June 6, 2007
WHEN FR. Ed Panlilio decided to take a leave from the priesthood to run in Pampanga’s gubernatorial elections, Filipinos knew something was afoot. It was vaguely reminiscent of the time when a certain housewife decided to leave a sheltered, low-key, and predictable life to seek the nation’s highest office because she knew it was time for change in the country. Both knew that unlikely candidates as they were, destiny was assigning a key role to them. Leadership was being thrust upon them.
Then and now—in the time of Cory Aquino and of Panlilio—journalists knew in their hearts that change had to happen. Journalists not only knew which candidate was on the right side, they also wanted to be on that side. The problem: how to keep their feelings away from their duty to report the news.
This was the situation faced by Tonette Orejas, correspondent of the Philippine Daily Inquirer, who covered the elections in Pampanga. In this issue of PJR Reports, Orejas writes not only of what she saw in the elections but of her own inner struggles at that time.
It turns out that Panlilio’s victory was not the only unexpected outcome of the elections. So was the triumph of a certain political detainee, ex-soldier Antonio Trillanes IV, and of nearly all opposition candidates in the senatorial contest. Apparently, the administration’s much-vaunted “machinery” failed.
And what was the role of media in all this? Television, the acknowledged medium of choice of most voters, stepped up to the plate. Did it deliver?

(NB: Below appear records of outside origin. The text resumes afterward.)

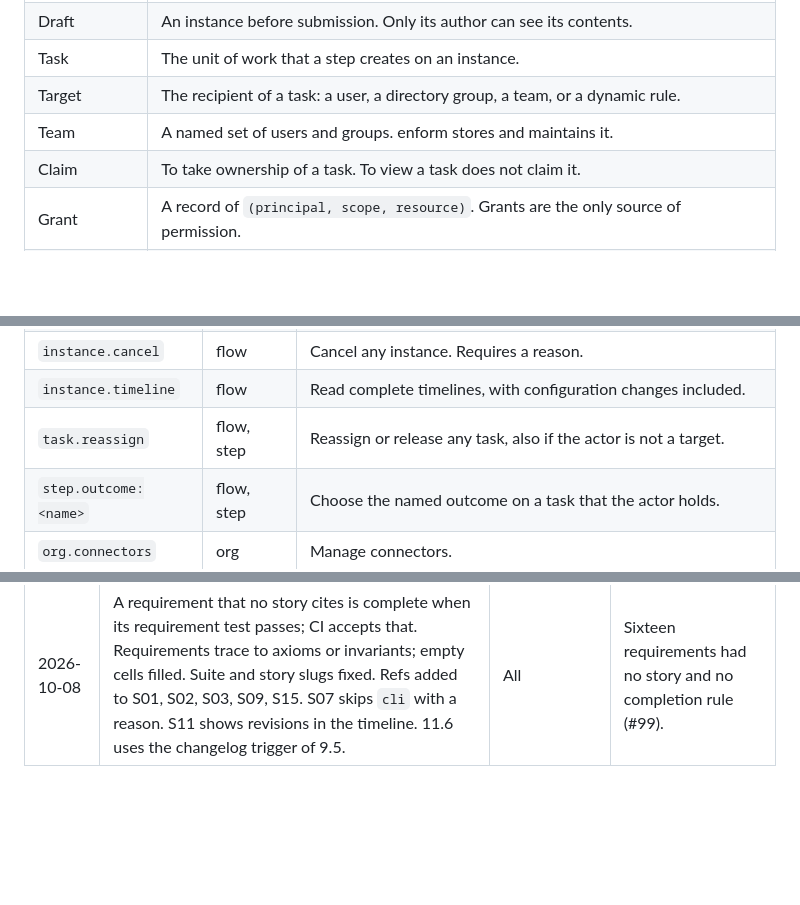
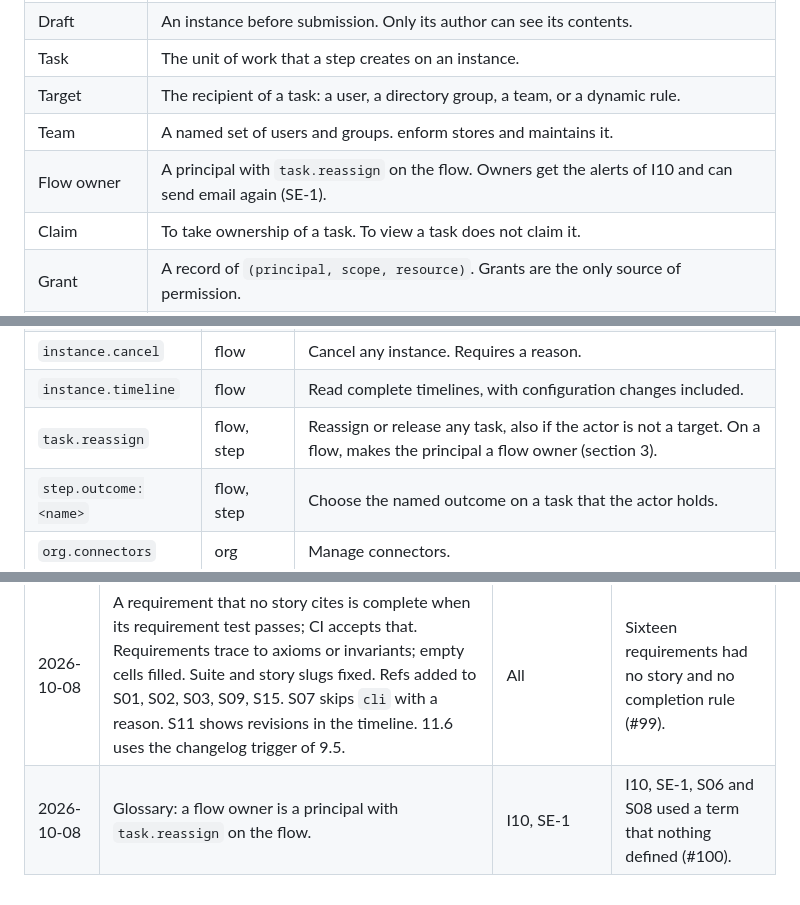
Before and after one commit to 4esv/enform, a Markdown page: MVP.md, 3 parts joined by grey strips. GitHub-like rendering; blank space fills up the shorter version.

Commit message:
docs: define flow owner by grant
I10, SE-1, S06 and S08 send alerts to the flow owner. The engine has
no roles, so the owner is the principal that can act on the alert:
the holder of task.reassign on the flow.

Refs: #100, I10, SE-1

```diff
--- a/MVP.md
+++ b/MVP.md
@@ -71,6 +71,7 @@ These terms are normative. Code, documentation, API and interface use them with
 | Task | The unit of work that a step creates on an instance. |
 | Target | The recipient of a task: a user, a directory group, a team, or a dynamic rule. |
 | Team | A named set of users and groups. enform stores and maintains it. |
+| Flow owner | A principal with `task.reassign` on the flow. Owners get the alerts of I10 and can send email again (SE-1). |
 | Claim | To take ownership of a task. To view a task does not claim it. |
 | Grant | A record of `(principal, scope, resource)`. Grants are the only source of permission. |
 | Scope | One permission that a grant gives, for example `instance.start`. |
@@ -193,7 +194,7 @@ A combination such as "reviewer", "approver" or "administrator approver" is a se
 | `instance.edit` | flow | Edit instance data outside the step sequence. Requires a reason. |
 | `instance.cancel` | flow | Cancel any instance. Requires a reason. |
 | `instance.timeline` | flow | Read complete timelines, with configuration changes included. |
-| `task.reassign` | flow, step | Reassign or release any task, also if the actor is not a target. |
+| `task.reassign` | flow, step | Reassign or release any task, also if the actor is not a target. On a flow, makes the principal a flow owner (section 3). |
 | `step.outcome:<name>` | flow, step | Choose the named outcome on a task that the actor holds. |
 | `org.connectors` | org | Manage connectors. |
 | `org.teams` | org | Manage teams. |
@@ -469,3 +470,4 @@ This ledger is append-only. The newest entry is last.
 | 2026-10-08 | Initial scope accepted. | All | Charter for `0.0.0`. |
 | 2026-10-08 | Section 8: ID-2 and ID-3 move to `0.2.0`; WF-4 and AC-5 to `0.3.0`; RT-6 to `0.6.0`. ID-5, DX-1 to DX-4, I2, I3, I5, I8 to I10, I12 and I13 get a milestone. The web interface starts at `0.4.0`. | ID-2, ID-3, ID-5, WF-4, AC-5, RT-6, DX-1 to DX-4, I2, I3, I5, I8, I9, I10, I12, I13 | Each milestone must demonstrate its row with its own issues (#98). |
 | 2026-10-08 | A requirement that no story cites is complete when its requirement test passes; CI accepts that. Requirements trace to axioms or invariants; empty cells filled. Suite and story slugs fixed. Refs added to S01, S02, S03, S09, S15. S07 skips `cli` with a reason. S11 shows revisions in the timeline. 11.6 uses the changelog trigger of 9.5. | All | Sixteen requirements had no story and no completion rule (#99). |
+| 2026-10-08 | Glossary: a flow owner is a principal with `task.reassign` on the flow. | I10, SE-1 | I10, SE-1, S06 and S08 used a term that nothing defined (#100). |
```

As in the elections, the traditional thinking is that the advantage lies with those with the largest resources. In the electoral coverage by the networks, that would be ABS-CBN and GMA-7. As resources rise, so do viewer expectations.
But what about those who are not similarly equipped? ABC-5 came up with an interesting option. Instead of concentrating on the big day alone, it went on a selective coverage of certain areas way ahead of the elections. It focused on lingering problems and how the choice of leaders could solve these.
Most unusually, and almost facetiously, ABC-5 added another ingredient to its coverage: psychics who were supposed to give their prognosis on the fates of the candidates. How well did they do? Ed Lingao, head of the station’s news operations team, says of Madame Auring and company: “Like the politicians, they preferred to be marvelously vague.”
Nothing was vague, however, about the determination displayed by all the candidates during the campaign. The name Pichay and his campaign quickly come to mind when one talks about political advertisements. Yet, the outcome of the elections effectively put political ads in their proper place. The article on political advertisements explains this.
And then there were the truly savvy politicians who were quick to realize the power of a new medium: the Internet. Through blogs and websites, they reached out to the youth and the overseas Pinoys and went on to win the elections. There were matters of concern that almost got lost in the thick of the political exercise. The Commission on Elections stepped in to stop the quick count being conducted by media. Despite an agreement and similar activities in the past, it suddenly became illegal to publicize such counts. A PJR Reports story draws attention to this issue.
And while nobody was looking, somebody issued an executive order hushing up government employees who have a mind to share with the public some things that might be in its interest to know. Has anybody heard of Executive Order 608? PJR Reports talks about this and its implications for the press.
And, oh, is the class action suit filed by journalists and media groups against presidential spouse Mike Arroyo over and done with? Not by a long shot. Read this month’s issue to be updated.